To help accelerate its entry, Cox is starting off by leasing access on Sprint's national 3G CDMA network, but is supporting wireless customers via its own core network and systems. Cox is also building a wireless network of its own that will start off as 3G and later migrate to Long Term Evolution (LTE). It's not saying when it intends to start serving customers on its homegrown wireless network.
At launch, Cox will offer five Android-powered phones from High Tech Computer Corp. (HTC) (Taiwan: 2498), Motorola Inc. (NYSE: MOT), and LG Electronics Inc. (London: LGLD; Korea: 6657.KS) , along with two BREW-powered phones from Samsung Electronics Co. Ltd. (Korea: SEC), several other "feature" phones, and a standalone 3G modem. (See Cox Wireless: The Starting Lineup and Cox Mobilizes With Android & BREW .)
On the sub-acquisition front, Cox is starting off by targeting its wireless packages at its most loyal cable customers -- those that already take more than one service from the MSO. Cox estimates that two thirds of its customers take more than one product, and one third subscribe to its cable TV, home phone, and high-speed Internet services.
"From all the research we've done, it's clear we have an opportunity and their permission to bring wireless into the bundle," says Cox VP of wireless Stephen Bye.

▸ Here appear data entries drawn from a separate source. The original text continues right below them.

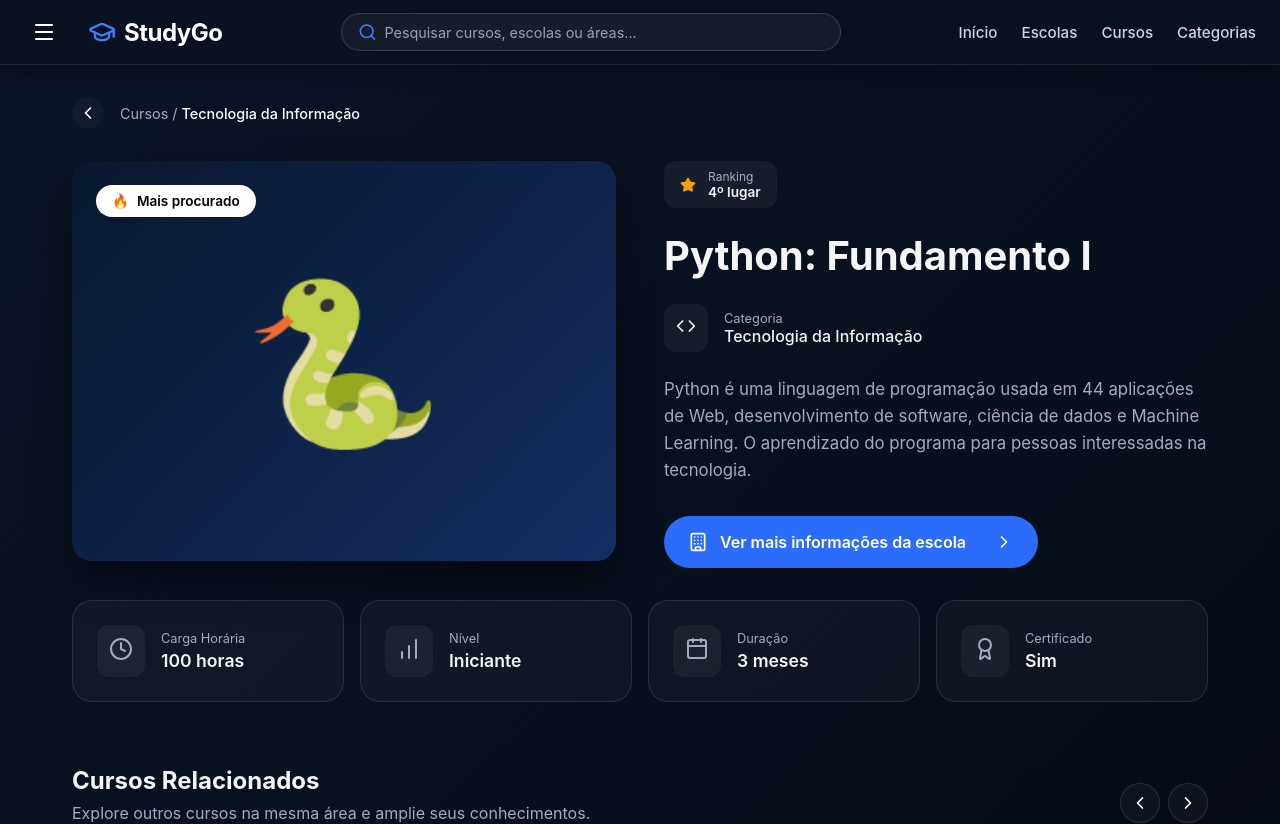
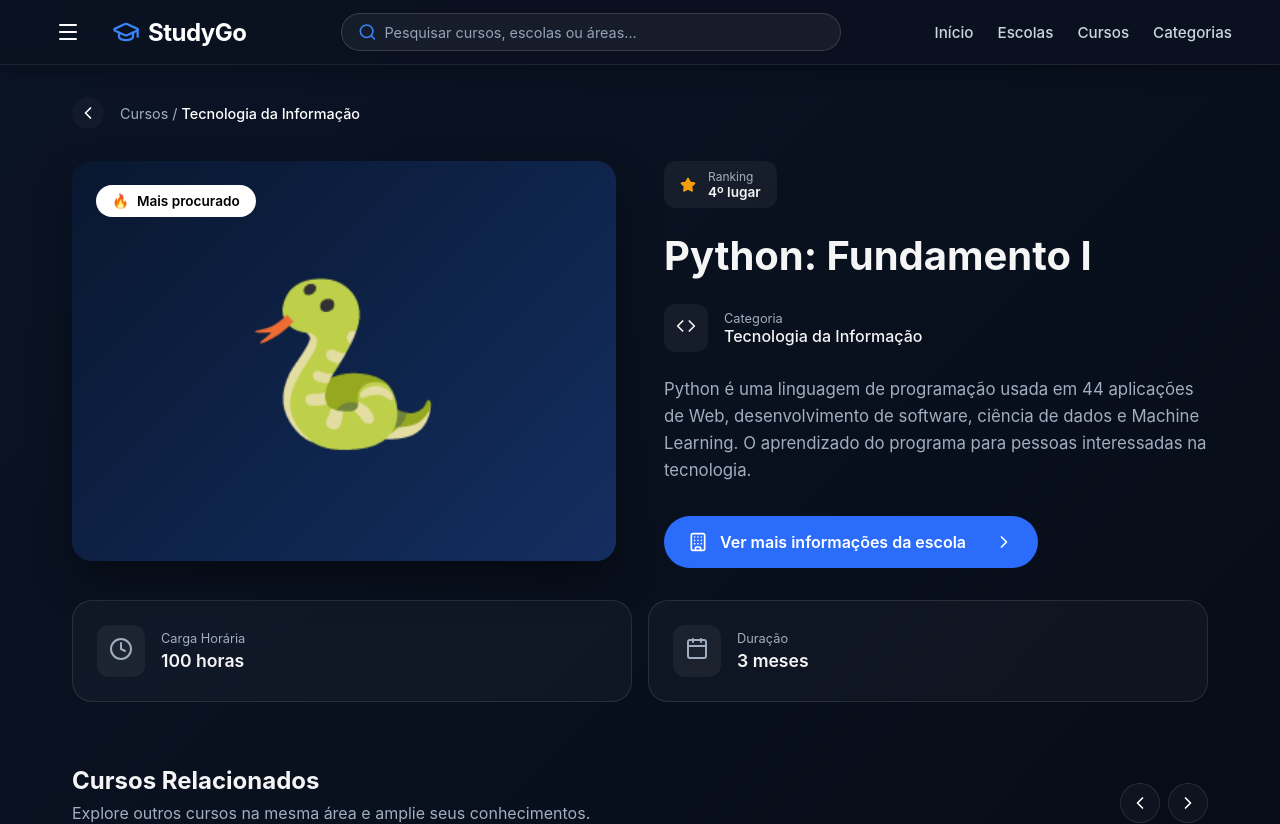
Before and after one commit to leonerescoder/projectStudyGo, a React (Vite) app: page /course/1 in a window 1280 px wide. Shown: the top 824 px of the page. Built offline with nearby package versions, Linux system fonts and the light colour scheme.

Commit message:
courses e navbar

```diff
--- a/src/components/Navbar/Navbar.css
+++ b/src/components/Navbar/Navbar.css
@@ -10,7 +10,7 @@
   display: flex;
   justify-content: space-between;
   align-items: center;
-  padding: 0.75rem 1.5rem;
+  padding: 0.75rem 3rem;
   background-color: rgba(11, 17, 32, 0.95);
   backdrop-filter: blur(12px);
   border-bottom: 1px solid rgba(255, 255, 255, 0.08);
--- a/src/pages/Course/Course.css
+++ b/src/pages/Course/Course.css
@@ -174,7 +174,7 @@
 /* Stats Row */
 #course-page .stats-row {
   display: grid;
-  grid-template-columns: repeat(4, 1fr);
+  grid-template-columns: repeat(2, 1fr);
   gap: 1rem;
   margin-bottom: 4rem;
 }
--- a/src/pages/Course/Course.jsx
+++ b/src/pages/Course/Course.jsx
@@ -66,24 +66,10 @@ function Course() {
           </div>
         </div>
         <div className="stat-card">
-          <div className="stat-icon"><BarChart size={24} /></div>
-          <div className="stat-info">
-            <span className="stat-label">Nível</span>
-            <span className="stat-value">Iniciante</span>
-          </div>
-        </div>
-        <div className="stat-card">
           <div className="stat-icon"><Calendar size={24} /></div>
           <div className="stat-info">
             <span className="stat-label">Duração</span>
             <span className="stat-value">3 meses</span>
-          </div>
-        </div>
-        <div className="stat-card">
-          <div className="stat-icon"><Award size={24} /></div>
-          <div className="stat-info">
-            <span className="stat-label">Certificado</span>
-            <span className="stat-value">Sim</span>
           </div>
         </div>
       </div>
```
Also changed, not shown: src/components/Navbar/Navbar.jsx (line endings or trailing spaces).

Cox's 'Unbelievably Fair' approach
There's no doubt that Cox faces a tall order as it looks to penetrate the über-competitive wireless market.
To help it differentiate, Cox is structuring its voice and data rate plans to allow "easy" comparative shopping and features such as remote DVR scheduling, voice mail to text, and an integrated address book.

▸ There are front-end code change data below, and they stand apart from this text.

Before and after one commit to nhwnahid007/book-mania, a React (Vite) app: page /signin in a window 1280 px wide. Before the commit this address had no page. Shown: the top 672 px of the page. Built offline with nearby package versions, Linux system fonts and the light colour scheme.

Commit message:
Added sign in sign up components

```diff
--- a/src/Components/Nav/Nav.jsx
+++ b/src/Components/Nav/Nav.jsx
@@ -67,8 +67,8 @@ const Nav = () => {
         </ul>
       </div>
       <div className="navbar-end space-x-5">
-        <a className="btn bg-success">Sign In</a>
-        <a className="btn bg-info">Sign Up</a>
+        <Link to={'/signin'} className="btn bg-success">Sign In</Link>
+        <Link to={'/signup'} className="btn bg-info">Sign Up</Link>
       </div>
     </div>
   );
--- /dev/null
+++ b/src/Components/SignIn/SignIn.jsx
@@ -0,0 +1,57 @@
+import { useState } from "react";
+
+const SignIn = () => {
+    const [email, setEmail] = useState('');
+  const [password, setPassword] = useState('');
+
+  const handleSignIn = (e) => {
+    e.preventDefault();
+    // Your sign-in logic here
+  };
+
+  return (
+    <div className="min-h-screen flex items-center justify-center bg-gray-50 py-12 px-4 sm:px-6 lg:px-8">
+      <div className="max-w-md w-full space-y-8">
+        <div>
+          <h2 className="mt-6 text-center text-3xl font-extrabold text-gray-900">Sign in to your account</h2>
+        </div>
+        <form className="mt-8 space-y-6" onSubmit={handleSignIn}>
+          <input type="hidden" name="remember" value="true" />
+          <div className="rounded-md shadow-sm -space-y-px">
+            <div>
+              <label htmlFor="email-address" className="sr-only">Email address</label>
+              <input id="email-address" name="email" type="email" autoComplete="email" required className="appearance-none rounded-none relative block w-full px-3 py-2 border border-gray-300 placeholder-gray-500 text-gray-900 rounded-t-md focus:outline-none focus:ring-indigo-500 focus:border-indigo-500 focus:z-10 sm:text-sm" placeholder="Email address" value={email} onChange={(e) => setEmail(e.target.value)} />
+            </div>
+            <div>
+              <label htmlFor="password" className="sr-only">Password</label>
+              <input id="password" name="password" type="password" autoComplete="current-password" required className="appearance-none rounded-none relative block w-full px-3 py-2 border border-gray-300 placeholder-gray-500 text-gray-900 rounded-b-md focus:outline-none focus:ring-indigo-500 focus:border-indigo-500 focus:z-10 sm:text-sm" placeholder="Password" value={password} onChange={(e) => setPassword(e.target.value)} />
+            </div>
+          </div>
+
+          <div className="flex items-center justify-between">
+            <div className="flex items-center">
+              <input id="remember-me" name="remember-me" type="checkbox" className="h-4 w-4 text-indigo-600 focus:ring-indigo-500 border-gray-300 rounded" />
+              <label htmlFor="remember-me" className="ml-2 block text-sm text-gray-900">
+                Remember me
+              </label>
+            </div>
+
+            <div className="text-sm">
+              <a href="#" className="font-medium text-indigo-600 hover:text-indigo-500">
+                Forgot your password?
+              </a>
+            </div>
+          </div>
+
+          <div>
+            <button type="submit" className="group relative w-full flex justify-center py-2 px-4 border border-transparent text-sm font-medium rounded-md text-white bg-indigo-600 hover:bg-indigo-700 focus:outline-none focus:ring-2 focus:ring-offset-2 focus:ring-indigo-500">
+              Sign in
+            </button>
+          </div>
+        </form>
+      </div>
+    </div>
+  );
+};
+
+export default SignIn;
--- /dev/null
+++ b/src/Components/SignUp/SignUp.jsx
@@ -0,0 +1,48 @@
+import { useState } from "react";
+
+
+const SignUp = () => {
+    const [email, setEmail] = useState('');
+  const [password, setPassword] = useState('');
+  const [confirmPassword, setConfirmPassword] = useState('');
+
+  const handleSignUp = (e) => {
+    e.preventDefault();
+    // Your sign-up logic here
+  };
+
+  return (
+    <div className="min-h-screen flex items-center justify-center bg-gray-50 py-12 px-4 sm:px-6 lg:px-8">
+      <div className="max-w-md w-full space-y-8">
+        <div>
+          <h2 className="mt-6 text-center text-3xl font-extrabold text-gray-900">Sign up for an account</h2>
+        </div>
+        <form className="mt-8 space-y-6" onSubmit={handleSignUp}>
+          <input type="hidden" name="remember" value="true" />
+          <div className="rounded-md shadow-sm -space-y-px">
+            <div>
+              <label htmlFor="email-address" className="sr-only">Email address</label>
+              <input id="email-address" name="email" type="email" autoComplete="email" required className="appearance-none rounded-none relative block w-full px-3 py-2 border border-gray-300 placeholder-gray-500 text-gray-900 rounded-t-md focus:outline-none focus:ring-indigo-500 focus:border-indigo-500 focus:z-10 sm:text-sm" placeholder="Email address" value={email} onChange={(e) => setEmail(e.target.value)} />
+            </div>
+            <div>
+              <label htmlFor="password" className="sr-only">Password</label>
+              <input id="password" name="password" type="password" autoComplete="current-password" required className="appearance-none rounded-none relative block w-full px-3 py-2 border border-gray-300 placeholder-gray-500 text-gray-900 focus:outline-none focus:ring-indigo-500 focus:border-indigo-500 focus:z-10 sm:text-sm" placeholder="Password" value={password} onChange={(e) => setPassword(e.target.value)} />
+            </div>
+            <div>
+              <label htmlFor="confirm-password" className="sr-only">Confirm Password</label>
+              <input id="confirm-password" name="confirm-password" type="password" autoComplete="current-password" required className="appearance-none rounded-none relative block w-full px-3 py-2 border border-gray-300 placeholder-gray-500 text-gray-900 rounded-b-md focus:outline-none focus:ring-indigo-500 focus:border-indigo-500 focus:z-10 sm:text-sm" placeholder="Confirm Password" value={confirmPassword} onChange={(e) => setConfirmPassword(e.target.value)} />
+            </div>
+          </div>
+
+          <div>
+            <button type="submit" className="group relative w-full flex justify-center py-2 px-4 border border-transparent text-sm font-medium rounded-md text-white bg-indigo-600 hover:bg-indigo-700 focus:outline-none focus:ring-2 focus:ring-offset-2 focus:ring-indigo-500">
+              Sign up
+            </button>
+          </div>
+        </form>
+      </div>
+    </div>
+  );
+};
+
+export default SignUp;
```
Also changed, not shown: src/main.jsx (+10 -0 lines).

As part of its "Unbelievably Fair" customer-acquisition campaign, it's also added something called "MoneyBack Minutes," offering cash back (5 cents per minute up to $20 per month) for unused minutes. It's coupling that with usage alerts that send text messages when subs approach their max minutes or messaging limits for the month. Subs will also be allowed to adjust plans mid-stream.

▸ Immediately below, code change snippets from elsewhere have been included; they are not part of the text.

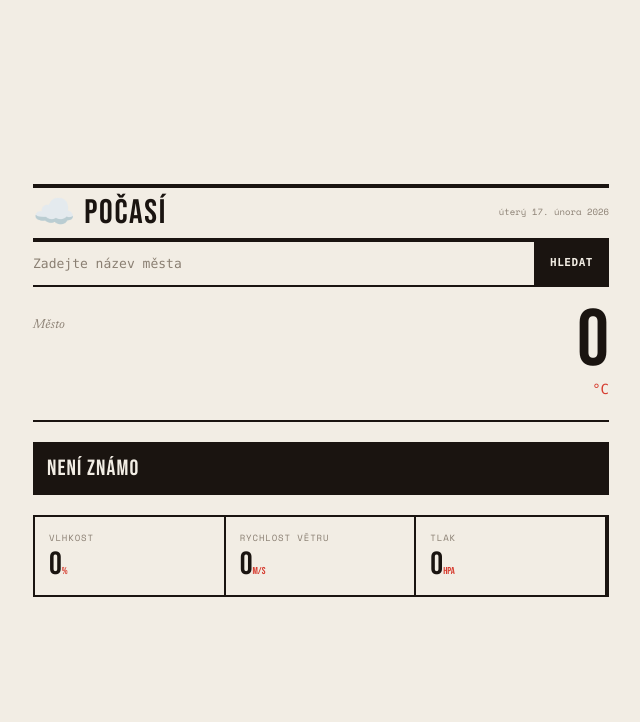
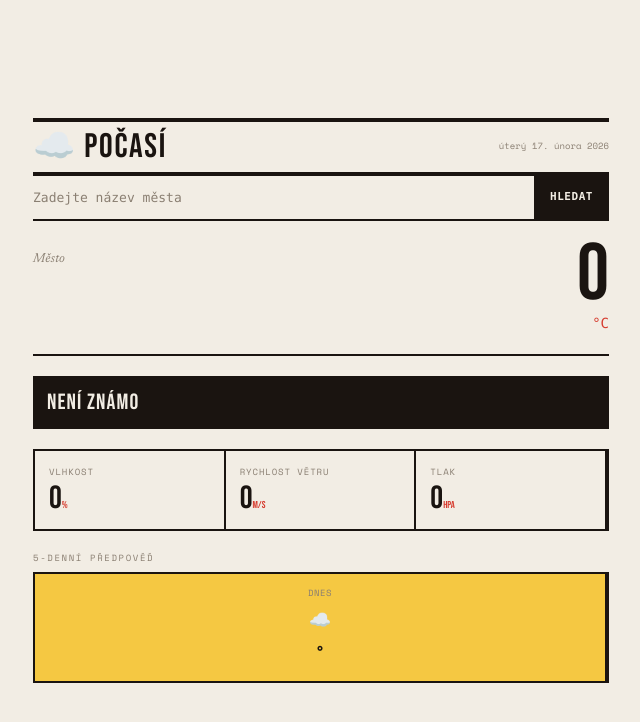
Before and after one commit to jakubjanak/weatherapp, a React (Vite) app: page / in a window 1280 px wide. Shown: the top 722 px of the page, without its empty margins (319-959 px from the left). Built offline with nearby package versions, Linux system fonts and the light colour scheme.

Commit message:
ForecastStrip skoro hotovy. Chybi vymyslet jak z API brat pocasi na 5 dni dopredu.

```diff
--- a/src/App.tsx
+++ b/src/App.tsx
@@ -4,20 +4,23 @@ import SearchBar from "./components/search/SearchBar"
 import CityHeadline from "./components/weather/CityHeadline"
 import ConditionBanner from "./components/weather/ConditionBanner"
 import StatsRow from "./components/weather/StatsRow"
+import ForecastStrip from "./components/weather/ForecastStrip"
 import { useState } from "react"
 
 function App() {
   const [cityName, setCityName] = useState("")
   const [data, setData] = useState()
+  const [fiveDayData, setFiveDayData] = useState()
 
   return (
     <>
       <AppLayout>
         <Masthead />
-        <SearchBar setCityName={setCityName} setData={setData} />
+        <SearchBar setCityName={setCityName} setData={setData} setFiveDayData={setFiveDayData} />
         <CityHeadline cityName={cityName} data={data} />
         <ConditionBanner data={data} />
         <StatsRow data={data} />
+        <ForecastStrip data={fiveDayData} />
       </AppLayout>
     </>
   )
--- a/src/components/search/SearchBar.tsx
+++ b/src/components/search/SearchBar.tsx
@@ -1,8 +1,8 @@
 import { useState, type SetStateAction } from "react"
-import { getWeather } from "../../hooks/useWeather"
+import { getWeather, getFiveDayForecast } from "../../hooks/useWeather"
 import { type Dispatch } from "react"
 
-export default function SearchBar({ setCityName, setData }: { setCityName: Dispatch<SetStateAction<string>>, setData: Dispatch<SetStateAction<any>> }) {
+export default function SearchBar({ setCityName, setData, setFiveDayData }: { setCityName: Dispatch<SetStateAction<string>>, setData: Dispatch<SetStateAction<any>>, setFiveDayData: Dispatch<SetStateAction<any>> }) {
     // je potreba dodelat funkcionalitu pro hledani, UI hotove
     const [value, setValue] = useState("")
 
@@ -13,9 +13,12 @@ export default function SearchBar({ setCityName, setData }: { setCityName: Dispa
     const onSubmit = async () => {
         try {
             const weatherData = await getWeather(value)
+            const fiveDayData = await getFiveDayForecast(value)
             setCityName(value)
             setData(weatherData)
+            setFiveDayData(fiveDayData)
             console.log(weatherData)
+            console.log(fiveDayData)
         } catch (error) {
             console.error("Error fetching weather data:", error)
         }
--- a/src/components/weather/ForecastStrip.tsx
+++ b/src/components/weather/ForecastStrip.tsx
@@ -0,0 +1,46 @@
+export default function ForecastStrip({ data }: { data: any }) {
+    const weekDays: string[] = []
+    const today = new Date()
+
+    const dateTimeFormat = new Intl.DateTimeFormat("cs-CZ", {
+            weekday: "long",
+        })
+
+    if (data && data.list) {
+        for (let i = 0; i < data.list.length; i++) {
+            const date = dateTimeFormat.format(new Date(data.list[i].dt * 1000))
+            if (!weekDays.includes(date) && date !== dateTimeFormat.format(today)) {
+                weekDays.push(date)
+            }
+        }
+    }
+
+    return (
+        <div>
+            {/* Nadpis */}
+            <div className="text-[9px] tracking-[0.18em] uppercase text-muted mb-2">5-denní předpověď</div>
+            {/* 5-denni predpoved container */}
+            <div className="flex gap-0 border-2 border-ink">
+                {/* Dnesek */}
+                <div className="flex-1 text-center py-3 px-1 border-r-2 border-ink bg-yellow cursor-default transition-colors">
+                    <div className="text-[9px] tracking-wider uppercase text-muted mb-1.5">Dnes</div>
+                    <div className="text-[18px] mb-1.5">☁️</div>
+                    <div className="font-bebas text-[20px] text-ink">{data && Math.round(data.list[0].main.temp)}°</div>
+                </div>
+
+                {/* Dalsi dny */}
+                {
+                    weekDays.map((day, index) => {
+                        return (
+                            <div key={index} className="flex-1 text-center py-3 px-1 border-r-2 border-ink hover:bg-weather-yellow cursor-default transition-colors">
+                                <div className="text-[9px] tracking-wider uppercase text-muted mb-1.5">{day}</div>
+                                <div className="text-[18px] mb-1.5">☁️</div>
+                                <div className="font-bebas text-[20px] text-ink">0°</div>
+                            </div>
+                        )
+                    })
+                }
+            </div>
+        </div>
+    )
+}
--- a/src/hooks/useWeather.ts
+++ b/src/hooks/useWeather.ts
@@ -9,3 +9,13 @@ export const getWeather = async (city: string) => {
         throw error
     }
 }
+
+export const getFiveDayForecast = async (city: string) => {
+    try {
+        const response = await axios.get(`https://api.openweathermap.org/data/2.5/forecast?q=${city}&appid=${import.meta.env.VITE_OPENWEATHER_API_KEY}&units=metric&lang=cz`)
+        return response.data
+    } catch (error) {
+        console.error("Error fetching five day forecast data:", error)
+        throw error
+    }
+}
--- a/src/index.css
+++ b/src/index.css
@@ -10,6 +10,7 @@
     --color-muted: #8a7f72;
     --color-paper: #f2ede4;
     --color-red: #d63c2f;
+    --color-yellow: #f5c842;
 
     --grid-cols-custom: 1fr auto;
 
```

It's also trying to tightly integrate wireless with its existing cable services. The MSO's "Bundle Benefits" program, for example, offers a free high-speed subs upgrade to the "Premiere" tier (25 Mbit/s down) from "Preferred" (15 Mbit/s) when customers add wireless. Among other options, the program also offers free movie package upgrades and unlimited domestic long-distance calling on Cox's home IP voice service.
For now, Cox isn't offering any guidance on how successful it expects its wireless service to be early on. However, it believes it stands to gain some ground based on the general rule that one in four wireless customers is churning.
"It's very clear that this is a switcher market," Bye says. "We certainly see that as an opportunity as we enter the market to provide customers with an alternative."
Cox will attempt to achieve that goal with the help of 25 retail locations in those three initial markets. All are equipped to handle wireless, as well as the MSO's lineup of video, home phone, and Internet services.
Launch later than expected
Today's launch comes roughly two years after the MSO announced its intentions to take on wireless on its own. It's also launching service about seven months after originally anticipated, but it's not upset. (See Cox Wireless: Soup to Nuts , Cox Finds Friends for 3G Wireless Trials in Omaha , and Cox: Wireless Coming in March .)
"It may be perceived that it's taken us time to get there," says Bye, "but building a new business with this level of complexity and getting it right does take time. The level of the commitment that we have made is not small."
Cox is confident that it's now ready to go, having already tested and run "millions" of messages, data sessions, and voice calls on its platform.
Cox has been testing LTE in Arizona and San Diego since January using its Advanced Wireless Services (AWS) and 700MHz spectrum, but isn't saying when it intends to introduce a FauxG service. (See Cox Takes LTE for a Spin .)
That timing will largely hinge on when Cox believes there's a diverse supply of LTE devices. "You really need to have a robust device ecosystem," Bye says. "We'll be in position to be in the market when we feel that we're in a place when that whole ecosystem comes together."
Still, he says he's "very encouraged" with the performance Cox has seen using its spectrum licenses.
Other nuggets about Cox's wireless launch:
"We are looking at these [markets] as sort of an incubator to understand the offer and to see how it's going to do. We expect to do very well in our targeted markets," says Keith Davis, Cox's director of marketing for wireless.
— Jeff Baumgartner, Site Editor, Light Reading Cable